> _ABOUT THIS EXERCISE_
Nothing but the pictures may be left out. Restate the rest of the entries word for word.

> _DATA SHOWN_
• • •

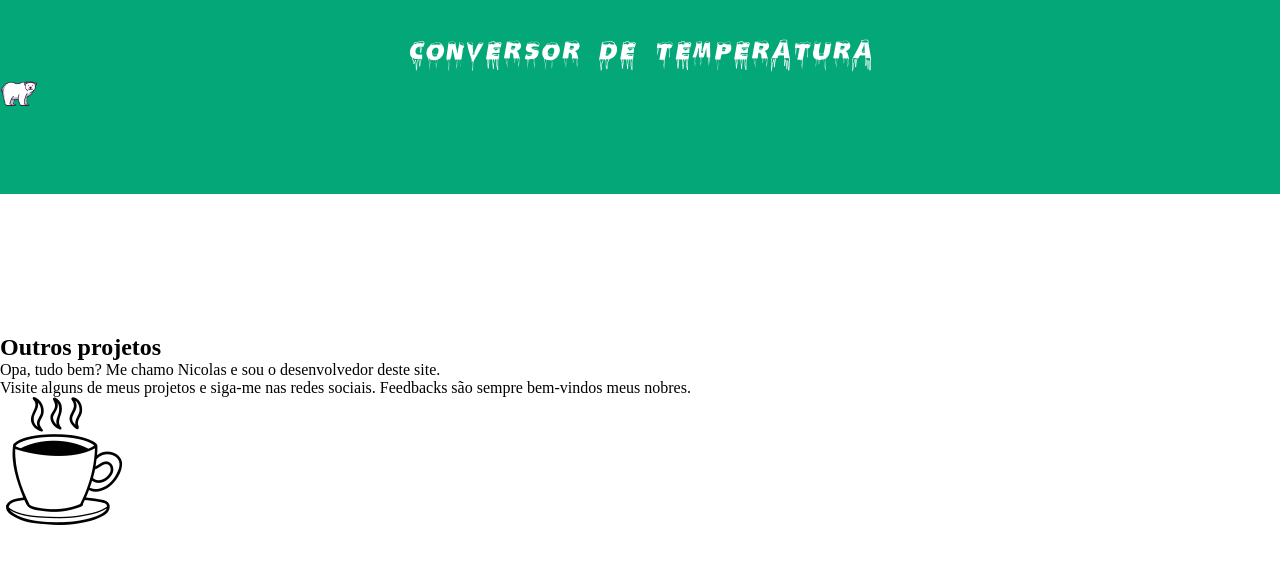
Repository: Leonngc/Conversor-de-temperatura
Page: projects.html
An editor plug-in stored every save of this project. The page is shown before and after a run of saves, followed by the edit.
The browser window is 1280 px wide. The pictures show the whole page.
Some icons come from a web library that is not loaded, so they are not drawn.

Above is the page before, as saved 2023-02-12 01:22:15.

After the next 5 saves:
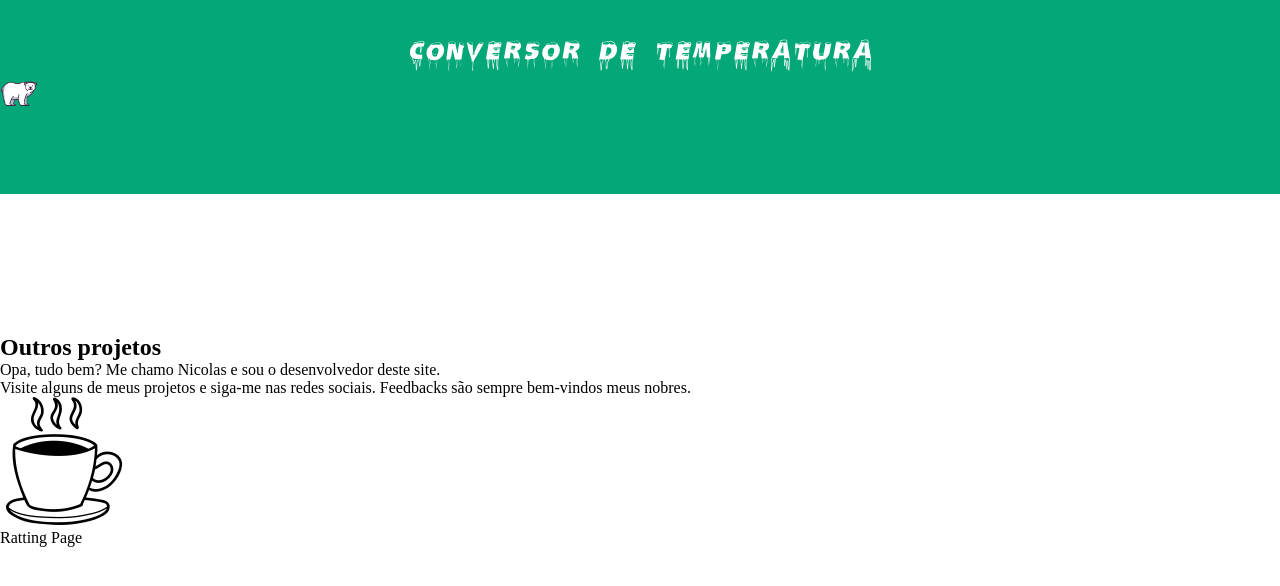
The 5 saves are shown as one change because they came seconds apart.
The last was saved 22 s later.
--- a/projects.html
+++ b/projects.html
@@ -29,6 +29,10 @@
         <div>
             <img src="image/cafe.png" alt="">
         </div>
+
+        <ul>
+            <li>Ratting Page</li>
+        </ul>
     </main>
 
 </body>

After the 2 saves that followed:
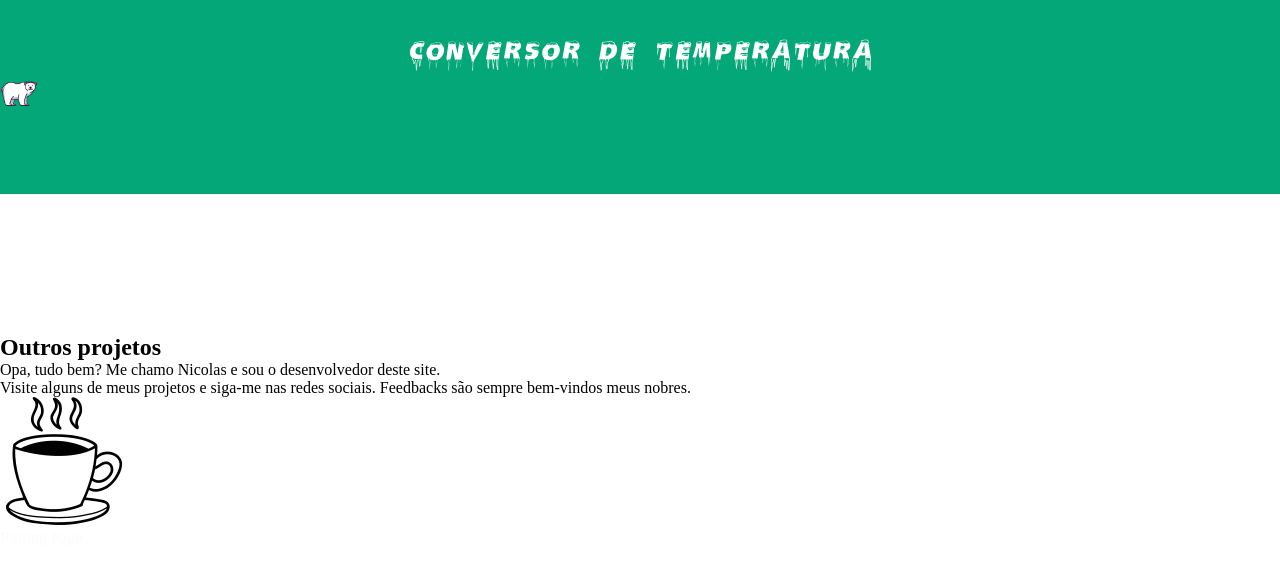
The 2 saves are shown as one change because they came seconds apart.
The last was saved 12 s later.
--- a/projects.html
+++ b/projects.html
@@ -31,7 +31,7 @@
         </div>
 
         <ul>
-            <li>Ratting Page</li>
+            <li><a href="cafe.png">Ratting Page</a></li>
         </ul>
     </main>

• • •

> _THE COMPLETED TASK_
Repository: Leonngc/Conversor-de-temperatura
Page: projects.html
An editor plug-in stored every save of this project. The page is shown before and after a run of saves, followed by the edit.
The browser window is 1280 px wide. The pictures show the whole page.
Some icons come from a web library that is not loaded, so they are not drawn.

Above is the page before, as saved 2023-02-12 01:22:15.

After the next 5 saves:
The 5 saves are shown as one change because they came seconds apart.
The last was saved 22 s later.
--- a/projects.html
+++ b/projects.html
@@ -29,6 +29,10 @@
         <div>
             <img src="image/cafe.png" alt="">
         </div>
+
+        <ul>
+            <li>Ratting Page</li>
+        </ul>
     </main>
 
 </body>

After the 2 saves that followed:
The 2 saves are shown as one change because they came seconds apart.
The last was saved 12 s later.
--- a/projects.html
+++ b/projects.html
@@ -31,7 +31,7 @@
         </div>
 
         <ul>
-            <li>Ratting Page</li>
+            <li><a href="cafe.png">Ratting Page</a></li>
         </ul>
     </main>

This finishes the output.